What the task asks => From the records below, copy out each line that has the word "import".

** Opening Provided material block **

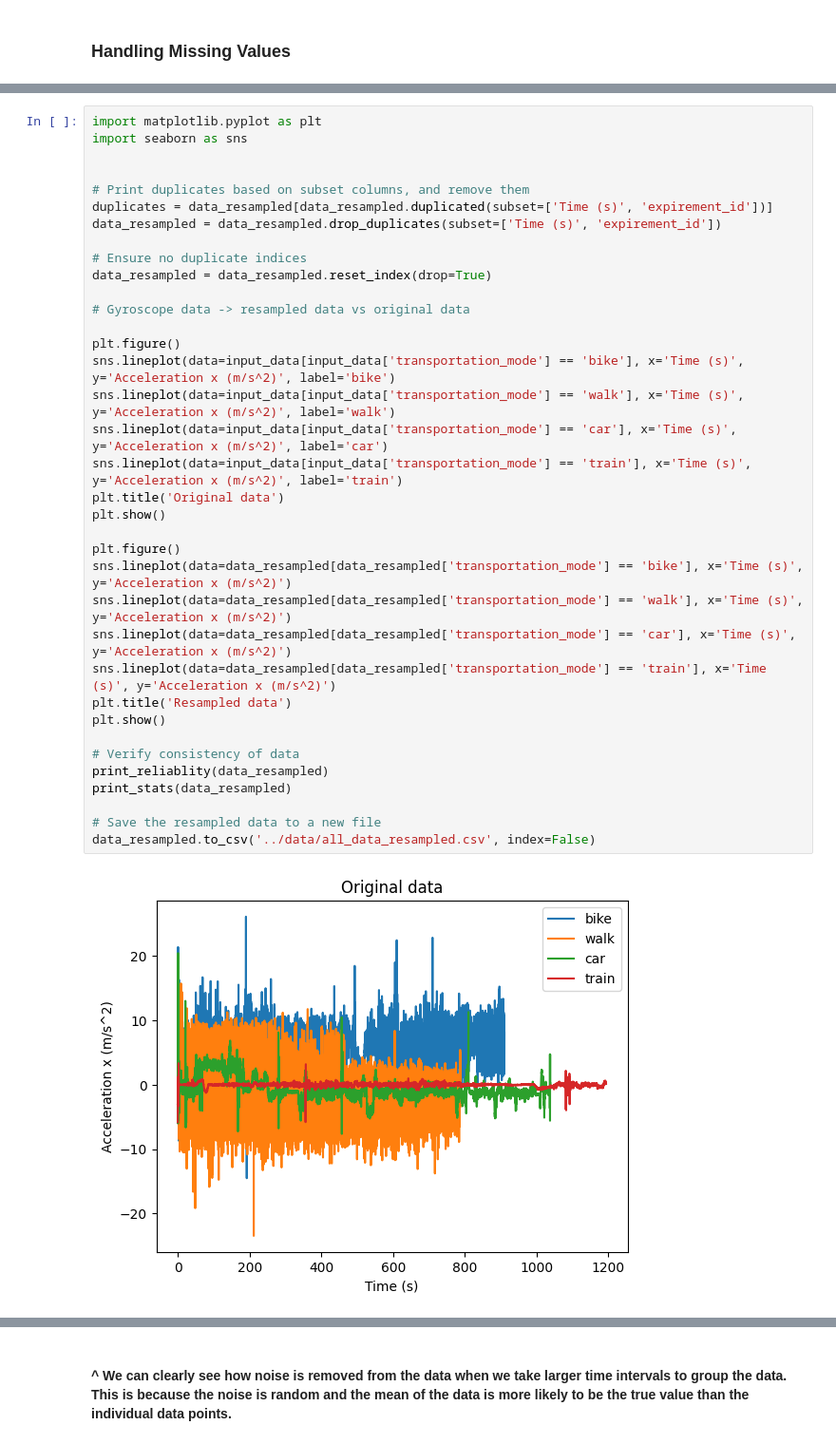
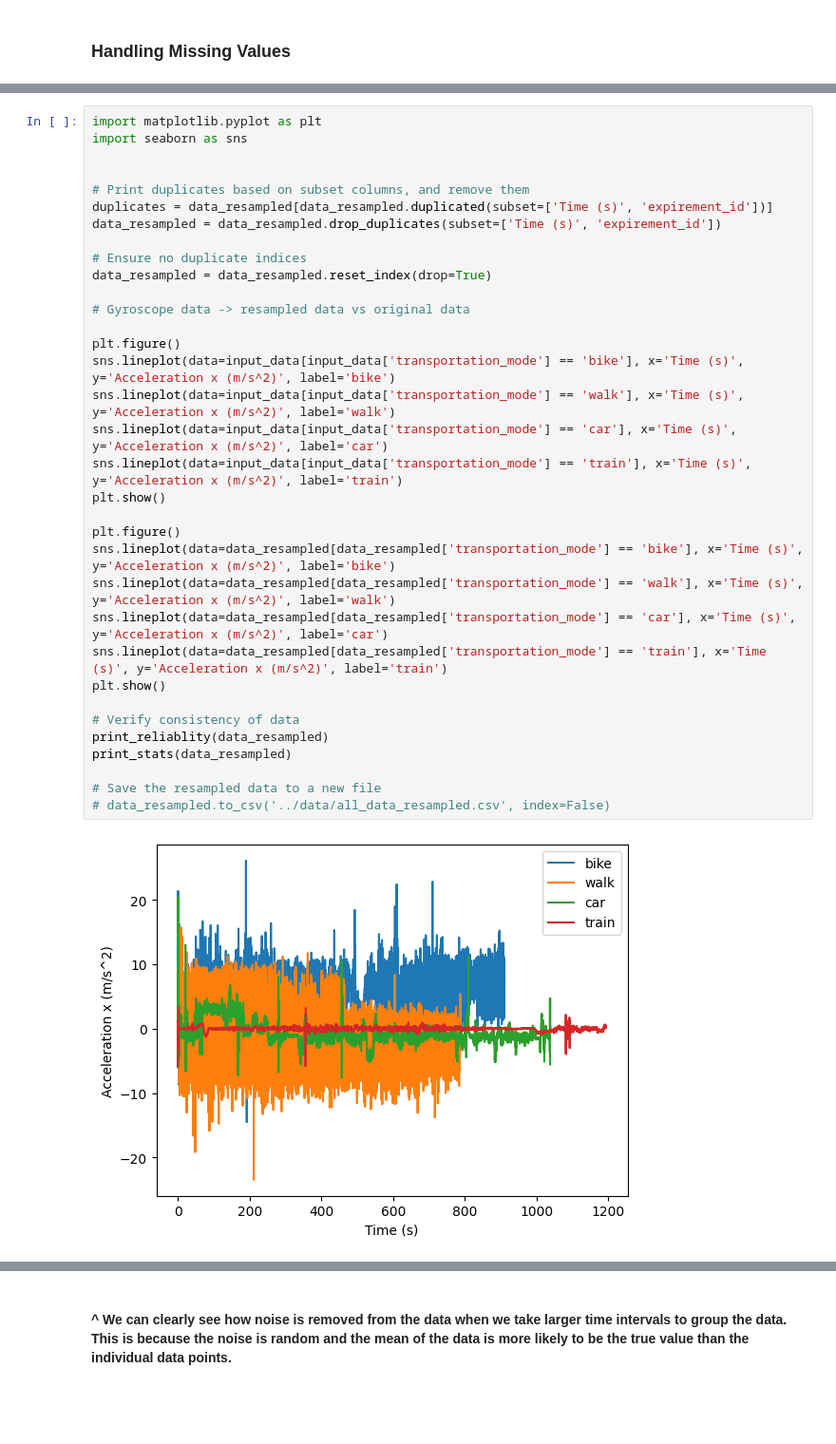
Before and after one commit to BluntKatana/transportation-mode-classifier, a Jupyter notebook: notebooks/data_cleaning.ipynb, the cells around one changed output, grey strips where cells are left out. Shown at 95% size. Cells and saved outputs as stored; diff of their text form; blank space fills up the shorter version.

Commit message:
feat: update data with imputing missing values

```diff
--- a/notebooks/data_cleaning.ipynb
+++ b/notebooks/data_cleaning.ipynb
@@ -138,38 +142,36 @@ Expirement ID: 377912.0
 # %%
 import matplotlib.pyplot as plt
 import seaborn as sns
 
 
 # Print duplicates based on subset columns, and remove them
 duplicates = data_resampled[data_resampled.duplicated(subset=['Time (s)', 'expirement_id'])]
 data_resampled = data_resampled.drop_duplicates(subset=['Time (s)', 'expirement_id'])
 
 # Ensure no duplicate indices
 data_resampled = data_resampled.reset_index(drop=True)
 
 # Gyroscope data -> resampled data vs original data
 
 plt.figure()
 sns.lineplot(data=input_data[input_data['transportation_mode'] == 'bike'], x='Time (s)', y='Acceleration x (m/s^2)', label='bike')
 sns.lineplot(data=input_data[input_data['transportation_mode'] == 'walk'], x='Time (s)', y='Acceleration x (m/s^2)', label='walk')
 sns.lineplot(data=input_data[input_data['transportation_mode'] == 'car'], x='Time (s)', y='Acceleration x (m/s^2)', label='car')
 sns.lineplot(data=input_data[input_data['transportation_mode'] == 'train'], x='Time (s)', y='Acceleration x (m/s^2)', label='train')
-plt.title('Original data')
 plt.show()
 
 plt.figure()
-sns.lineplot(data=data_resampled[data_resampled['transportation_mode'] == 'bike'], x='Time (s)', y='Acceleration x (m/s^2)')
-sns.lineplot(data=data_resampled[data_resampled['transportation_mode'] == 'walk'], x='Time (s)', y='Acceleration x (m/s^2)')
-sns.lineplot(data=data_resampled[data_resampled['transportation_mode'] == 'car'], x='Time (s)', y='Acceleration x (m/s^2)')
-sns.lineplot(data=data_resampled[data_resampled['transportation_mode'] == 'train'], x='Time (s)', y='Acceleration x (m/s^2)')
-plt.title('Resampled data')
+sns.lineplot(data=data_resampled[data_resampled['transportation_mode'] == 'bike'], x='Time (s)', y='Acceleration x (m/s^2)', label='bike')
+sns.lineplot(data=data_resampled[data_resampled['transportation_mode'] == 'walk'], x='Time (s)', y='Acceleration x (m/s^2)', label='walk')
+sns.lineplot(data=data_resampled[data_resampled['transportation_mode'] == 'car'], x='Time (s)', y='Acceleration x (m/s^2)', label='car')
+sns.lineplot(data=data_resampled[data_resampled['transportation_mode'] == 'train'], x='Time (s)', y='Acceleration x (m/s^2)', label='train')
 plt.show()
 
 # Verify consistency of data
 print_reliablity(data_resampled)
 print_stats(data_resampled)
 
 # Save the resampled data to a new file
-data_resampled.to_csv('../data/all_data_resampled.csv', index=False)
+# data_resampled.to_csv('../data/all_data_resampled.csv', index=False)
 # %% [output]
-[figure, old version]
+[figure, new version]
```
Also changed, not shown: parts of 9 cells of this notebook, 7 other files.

** Closing Provided material block **
** Opening Provided material block **

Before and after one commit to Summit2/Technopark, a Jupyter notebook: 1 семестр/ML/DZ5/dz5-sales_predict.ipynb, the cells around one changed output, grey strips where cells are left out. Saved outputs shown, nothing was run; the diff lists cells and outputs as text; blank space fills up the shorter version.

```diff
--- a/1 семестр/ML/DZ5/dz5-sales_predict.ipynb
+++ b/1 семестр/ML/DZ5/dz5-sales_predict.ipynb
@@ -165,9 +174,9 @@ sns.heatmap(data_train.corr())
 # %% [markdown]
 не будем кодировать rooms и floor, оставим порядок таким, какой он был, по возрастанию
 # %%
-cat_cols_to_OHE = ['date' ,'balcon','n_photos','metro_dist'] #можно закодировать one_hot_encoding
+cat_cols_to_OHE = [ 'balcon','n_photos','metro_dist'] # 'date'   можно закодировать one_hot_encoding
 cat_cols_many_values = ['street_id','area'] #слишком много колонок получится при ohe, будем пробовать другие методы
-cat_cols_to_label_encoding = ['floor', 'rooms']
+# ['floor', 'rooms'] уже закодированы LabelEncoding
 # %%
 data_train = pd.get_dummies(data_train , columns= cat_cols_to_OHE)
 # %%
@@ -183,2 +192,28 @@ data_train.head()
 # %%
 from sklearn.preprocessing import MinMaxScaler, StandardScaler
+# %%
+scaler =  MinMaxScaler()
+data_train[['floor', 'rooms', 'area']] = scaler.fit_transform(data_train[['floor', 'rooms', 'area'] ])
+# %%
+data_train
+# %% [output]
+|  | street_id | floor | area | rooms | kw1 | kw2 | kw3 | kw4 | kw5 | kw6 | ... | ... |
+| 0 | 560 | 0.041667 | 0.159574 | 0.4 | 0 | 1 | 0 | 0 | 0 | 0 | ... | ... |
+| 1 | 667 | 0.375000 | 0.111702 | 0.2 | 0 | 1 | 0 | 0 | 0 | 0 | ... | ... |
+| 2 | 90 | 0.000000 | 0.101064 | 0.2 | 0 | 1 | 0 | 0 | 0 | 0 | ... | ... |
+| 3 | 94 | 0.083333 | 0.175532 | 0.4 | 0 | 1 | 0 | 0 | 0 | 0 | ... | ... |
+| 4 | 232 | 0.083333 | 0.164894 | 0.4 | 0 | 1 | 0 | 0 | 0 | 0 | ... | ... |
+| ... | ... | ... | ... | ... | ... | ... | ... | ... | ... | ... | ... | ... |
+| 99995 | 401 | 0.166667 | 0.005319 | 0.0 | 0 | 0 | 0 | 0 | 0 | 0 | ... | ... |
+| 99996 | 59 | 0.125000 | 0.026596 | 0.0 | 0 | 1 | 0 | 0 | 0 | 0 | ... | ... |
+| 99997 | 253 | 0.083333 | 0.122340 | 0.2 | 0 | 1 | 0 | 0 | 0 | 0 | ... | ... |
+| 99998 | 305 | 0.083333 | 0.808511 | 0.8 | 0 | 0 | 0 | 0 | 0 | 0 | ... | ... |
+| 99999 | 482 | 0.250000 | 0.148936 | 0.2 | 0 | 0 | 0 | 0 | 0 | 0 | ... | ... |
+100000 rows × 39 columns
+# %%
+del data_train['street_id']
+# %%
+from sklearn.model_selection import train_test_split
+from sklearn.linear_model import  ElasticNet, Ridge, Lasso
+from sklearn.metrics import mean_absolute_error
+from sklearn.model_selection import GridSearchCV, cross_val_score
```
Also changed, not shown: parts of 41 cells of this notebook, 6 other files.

** Closing Provided material block **
** Opening Provided material block **

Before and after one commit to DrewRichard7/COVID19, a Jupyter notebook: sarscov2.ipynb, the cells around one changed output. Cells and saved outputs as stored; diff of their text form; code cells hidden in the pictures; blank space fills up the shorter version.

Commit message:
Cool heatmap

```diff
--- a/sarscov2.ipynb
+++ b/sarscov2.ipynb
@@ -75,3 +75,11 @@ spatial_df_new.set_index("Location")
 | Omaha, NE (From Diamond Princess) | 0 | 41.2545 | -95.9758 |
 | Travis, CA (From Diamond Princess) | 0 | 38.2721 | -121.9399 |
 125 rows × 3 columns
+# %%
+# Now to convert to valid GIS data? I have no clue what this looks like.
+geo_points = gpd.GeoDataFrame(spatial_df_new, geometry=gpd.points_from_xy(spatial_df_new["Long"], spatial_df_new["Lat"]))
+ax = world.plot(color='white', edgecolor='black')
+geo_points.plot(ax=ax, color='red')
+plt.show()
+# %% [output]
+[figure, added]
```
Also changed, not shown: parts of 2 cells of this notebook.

** Closing Provided material block **

Solution =>
 import matplotlib.pyplot as plt
 import seaborn as sns
 from sklearn.preprocessing import MinMaxScaler, StandardScaler
+from sklearn.model_selection import train_test_split
+from sklearn.linear_model import  ElasticNet, Ridge, Lasso
+from sklearn.metrics import mean_absolute_error
+from sklearn.model_selection import GridSearchCV, cross_val_score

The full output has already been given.